▸ **PROBLEM DETAILS**: Across all the records, filter for lines with the word "code" and copy them.

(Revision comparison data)
────────────────────
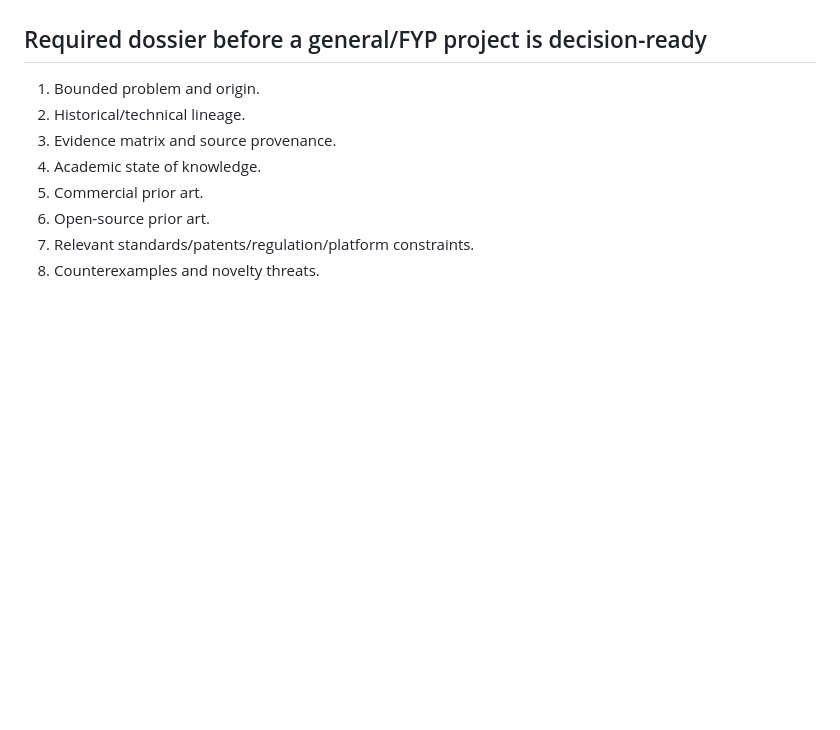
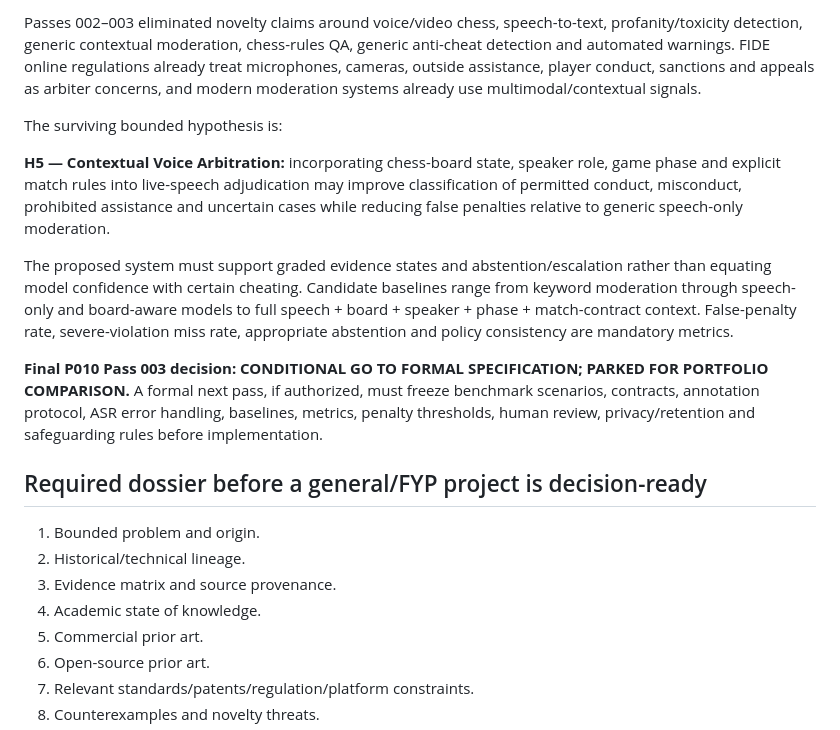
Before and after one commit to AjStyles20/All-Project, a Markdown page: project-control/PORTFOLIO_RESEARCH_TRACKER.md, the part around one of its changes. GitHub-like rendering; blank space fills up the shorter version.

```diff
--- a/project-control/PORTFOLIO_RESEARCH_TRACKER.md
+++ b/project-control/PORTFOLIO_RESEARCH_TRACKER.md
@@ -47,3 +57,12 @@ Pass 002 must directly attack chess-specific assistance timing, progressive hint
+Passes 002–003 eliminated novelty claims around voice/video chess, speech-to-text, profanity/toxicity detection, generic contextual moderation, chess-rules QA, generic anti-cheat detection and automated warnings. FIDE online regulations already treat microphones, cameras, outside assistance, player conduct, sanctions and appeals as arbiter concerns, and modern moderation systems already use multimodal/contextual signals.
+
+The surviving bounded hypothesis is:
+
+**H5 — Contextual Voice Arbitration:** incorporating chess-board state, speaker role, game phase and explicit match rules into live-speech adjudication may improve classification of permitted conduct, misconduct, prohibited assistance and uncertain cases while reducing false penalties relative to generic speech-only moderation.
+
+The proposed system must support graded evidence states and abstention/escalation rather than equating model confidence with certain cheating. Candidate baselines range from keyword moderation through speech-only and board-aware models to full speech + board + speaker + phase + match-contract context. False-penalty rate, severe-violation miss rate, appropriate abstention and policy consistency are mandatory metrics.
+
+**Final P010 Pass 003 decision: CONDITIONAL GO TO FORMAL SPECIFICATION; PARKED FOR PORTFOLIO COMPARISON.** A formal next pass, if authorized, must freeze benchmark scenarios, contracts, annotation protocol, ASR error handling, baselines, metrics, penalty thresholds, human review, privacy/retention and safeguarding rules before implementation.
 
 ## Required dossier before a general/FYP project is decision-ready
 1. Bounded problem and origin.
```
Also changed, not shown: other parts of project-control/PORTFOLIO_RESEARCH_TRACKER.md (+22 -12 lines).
────────────────────
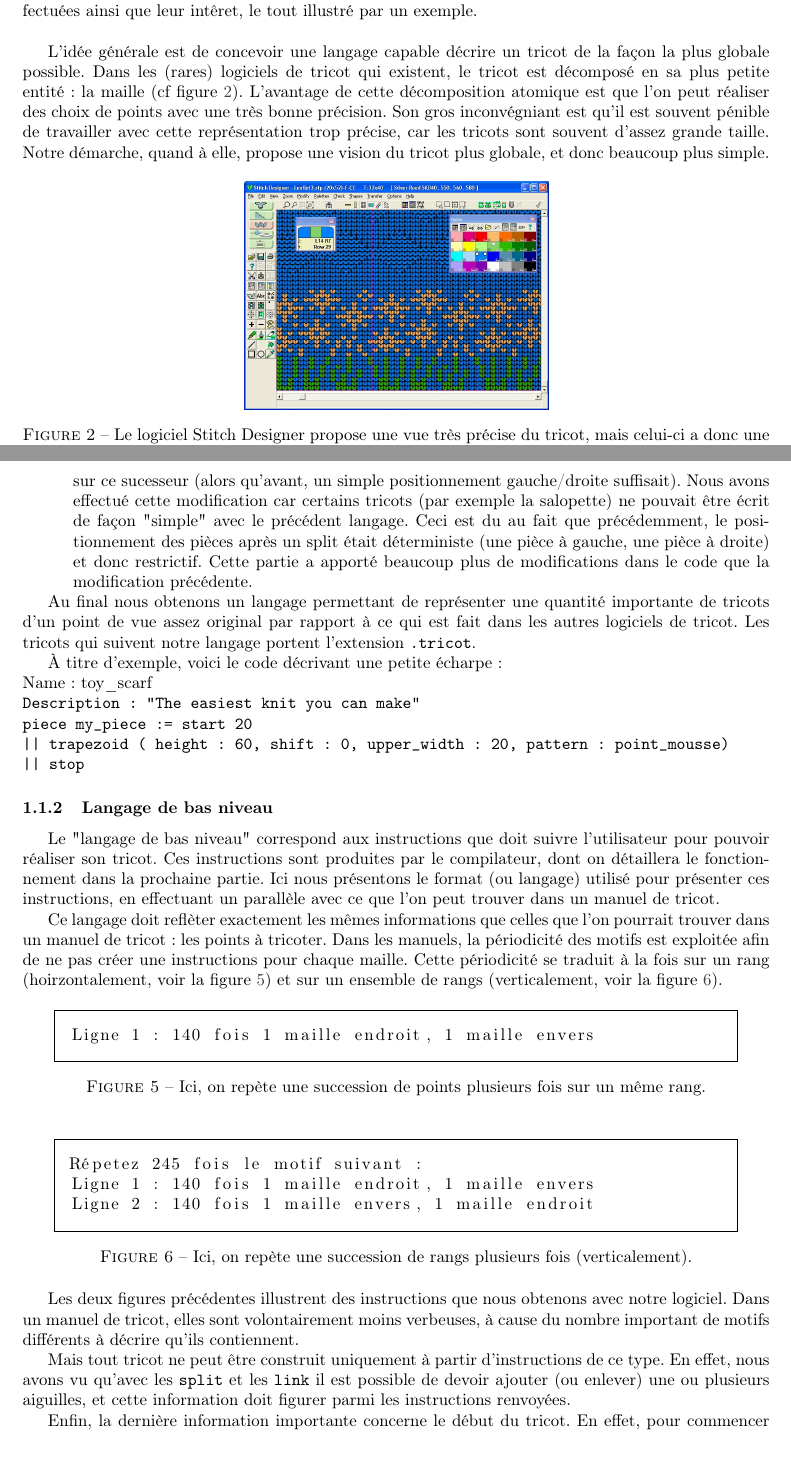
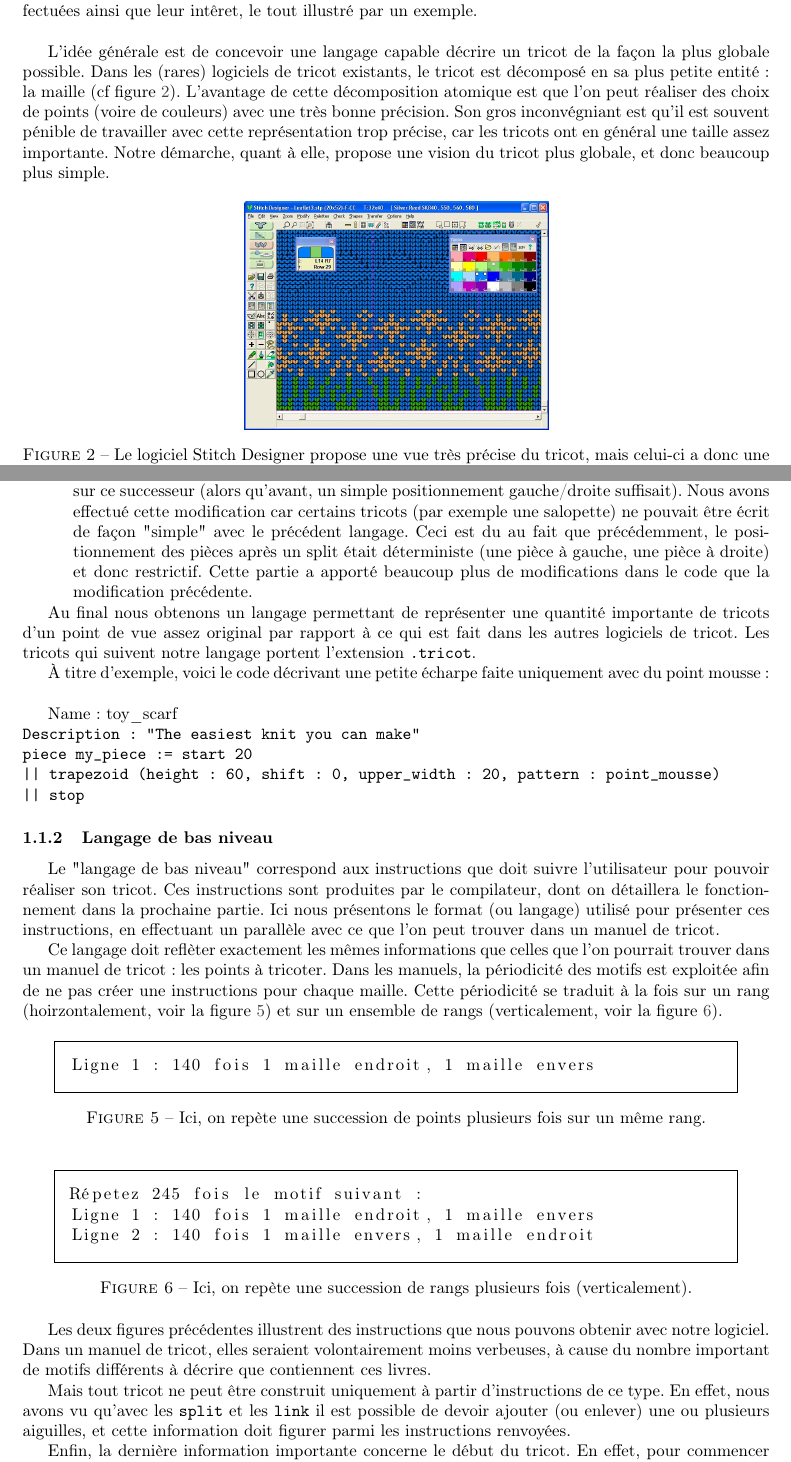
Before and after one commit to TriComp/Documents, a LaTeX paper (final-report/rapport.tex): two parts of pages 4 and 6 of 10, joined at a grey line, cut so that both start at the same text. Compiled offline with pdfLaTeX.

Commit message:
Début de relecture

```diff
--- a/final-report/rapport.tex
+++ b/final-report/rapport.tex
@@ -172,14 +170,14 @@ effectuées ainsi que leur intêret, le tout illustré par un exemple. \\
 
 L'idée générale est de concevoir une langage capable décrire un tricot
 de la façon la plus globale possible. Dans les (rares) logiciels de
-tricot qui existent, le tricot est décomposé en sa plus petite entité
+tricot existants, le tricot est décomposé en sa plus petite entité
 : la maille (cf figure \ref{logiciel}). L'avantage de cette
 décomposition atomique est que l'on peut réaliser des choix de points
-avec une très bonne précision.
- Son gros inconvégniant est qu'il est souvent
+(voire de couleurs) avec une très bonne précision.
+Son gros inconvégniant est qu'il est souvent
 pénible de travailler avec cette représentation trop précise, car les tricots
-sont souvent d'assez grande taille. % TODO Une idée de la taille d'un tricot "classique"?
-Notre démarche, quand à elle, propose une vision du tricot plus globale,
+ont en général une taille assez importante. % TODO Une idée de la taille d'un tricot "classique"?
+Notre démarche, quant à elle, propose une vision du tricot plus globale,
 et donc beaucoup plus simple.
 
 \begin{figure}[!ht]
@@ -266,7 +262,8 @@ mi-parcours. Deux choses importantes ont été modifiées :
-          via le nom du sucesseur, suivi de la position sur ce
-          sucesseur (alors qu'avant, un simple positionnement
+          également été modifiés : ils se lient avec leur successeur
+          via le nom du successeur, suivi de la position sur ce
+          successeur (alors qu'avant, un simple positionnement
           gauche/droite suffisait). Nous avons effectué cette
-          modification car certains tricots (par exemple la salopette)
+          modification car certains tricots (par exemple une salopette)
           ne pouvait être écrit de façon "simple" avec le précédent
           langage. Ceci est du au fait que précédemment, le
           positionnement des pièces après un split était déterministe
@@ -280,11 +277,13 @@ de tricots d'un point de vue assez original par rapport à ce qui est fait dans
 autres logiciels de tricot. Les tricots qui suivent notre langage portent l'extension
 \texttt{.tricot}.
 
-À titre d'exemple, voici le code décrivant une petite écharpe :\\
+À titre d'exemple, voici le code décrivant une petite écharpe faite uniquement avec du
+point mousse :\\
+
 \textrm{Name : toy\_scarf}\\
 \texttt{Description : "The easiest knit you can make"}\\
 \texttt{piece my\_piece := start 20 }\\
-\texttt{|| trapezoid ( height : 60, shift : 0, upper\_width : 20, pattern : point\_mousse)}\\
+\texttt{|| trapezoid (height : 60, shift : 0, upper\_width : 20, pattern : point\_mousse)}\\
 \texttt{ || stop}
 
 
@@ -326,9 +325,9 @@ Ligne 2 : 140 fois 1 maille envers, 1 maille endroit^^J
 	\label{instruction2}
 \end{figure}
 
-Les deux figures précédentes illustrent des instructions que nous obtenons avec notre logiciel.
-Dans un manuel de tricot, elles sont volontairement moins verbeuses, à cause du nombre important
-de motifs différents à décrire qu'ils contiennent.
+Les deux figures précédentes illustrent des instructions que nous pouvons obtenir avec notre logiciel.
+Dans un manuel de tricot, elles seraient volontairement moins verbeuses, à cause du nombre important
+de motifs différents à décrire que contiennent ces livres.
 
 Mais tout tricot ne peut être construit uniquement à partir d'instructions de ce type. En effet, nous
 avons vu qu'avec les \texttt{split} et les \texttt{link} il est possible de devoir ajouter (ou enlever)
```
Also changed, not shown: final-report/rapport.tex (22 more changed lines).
────────────────────
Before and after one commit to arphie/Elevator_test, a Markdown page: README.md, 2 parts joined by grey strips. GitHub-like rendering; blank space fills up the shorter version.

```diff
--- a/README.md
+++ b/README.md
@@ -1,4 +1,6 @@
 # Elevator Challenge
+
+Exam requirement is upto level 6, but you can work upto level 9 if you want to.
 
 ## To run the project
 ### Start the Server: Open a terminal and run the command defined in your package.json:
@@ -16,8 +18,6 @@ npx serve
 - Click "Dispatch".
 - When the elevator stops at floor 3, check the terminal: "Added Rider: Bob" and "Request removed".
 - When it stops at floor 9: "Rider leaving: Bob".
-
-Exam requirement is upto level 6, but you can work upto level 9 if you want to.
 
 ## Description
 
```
────────────────────
▸ **YOUR RESPONSE**:
-À titre d'exemple, voici le code décrivant une petite écharpe :\\
+À titre d'exemple, voici le code décrivant une petite écharpe faite uniquement avec du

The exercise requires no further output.